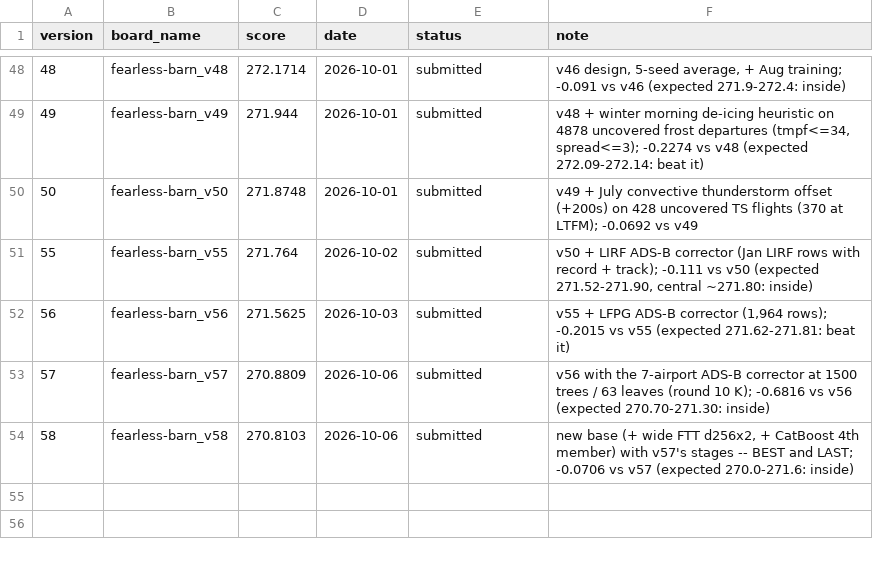
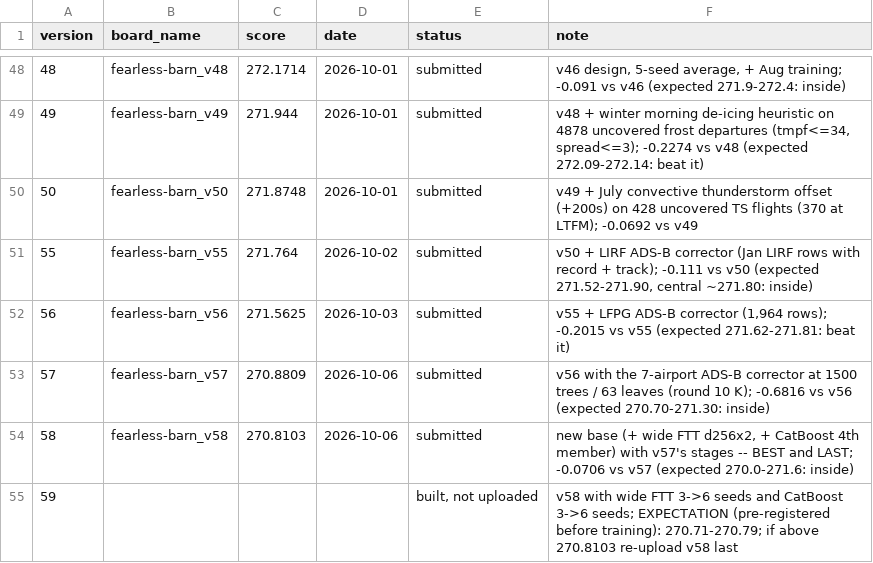
Before and after one commit to e-seet/fearless-barn, a CSV file: exploration/submissions/board_scores.csv, drawn as a sheet; only a part is shown, gaps mark what is left out.

```diff
--- a/exploration/submissions/board_scores.csv
+++ b/exploration/submissions/board_scores.csv
@@ -54 +54,2 @@ version,board_name,score,date,status,note
 58,fearless-barn_v58,270.8103,2026-10-06,submitted,"new base (+ wide FTT d256x2, + CatBoost 4th member) with v57's stages -- BEST and LAST; -0.0706 vs v57 (expected 270.0-271.6: inside)"
+59,,,,"built, not uploaded",v58 with wide FTT 3->6 seeds and CatBoost 3->6 seeds; EXPECTATION (pre-registered before training): 270.71-270.79; if above 270.8103 re-upload v58 last
```
Also changed, not shown: 7 other files.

▸ **Activity**:
An exact copy of the data is required, with the pictures excluded.

▸ **Response**:
Before and after one commit to e-seet/fearless-barn, a CSV file: exploration/submissions/board_scores.csv, drawn as a sheet; only a part is shown, gaps mark what is left out.

```diff
--- a/exploration/submissions/board_scores.csv
+++ b/exploration/submissions/board_scores.csv
@@ -54 +54,2 @@ version,board_name,score,date,status,note
 58,fearless-barn_v58,270.8103,2026-10-06,submitted,"new base (+ wide FTT d256x2, + CatBoost 4th member) with v57's stages -- BEST and LAST; -0.0706 vs v57 (expected 270.0-271.6: inside)"
+59,,,,"built, not uploaded",v58 with wide FTT 3->6 seeds and CatBoost 3->6 seeds; EXPECTATION (pre-registered before training): 270.71-270.79; if above 270.8103 re-upload v58 last
```
Also changed, not shown: 7 other files.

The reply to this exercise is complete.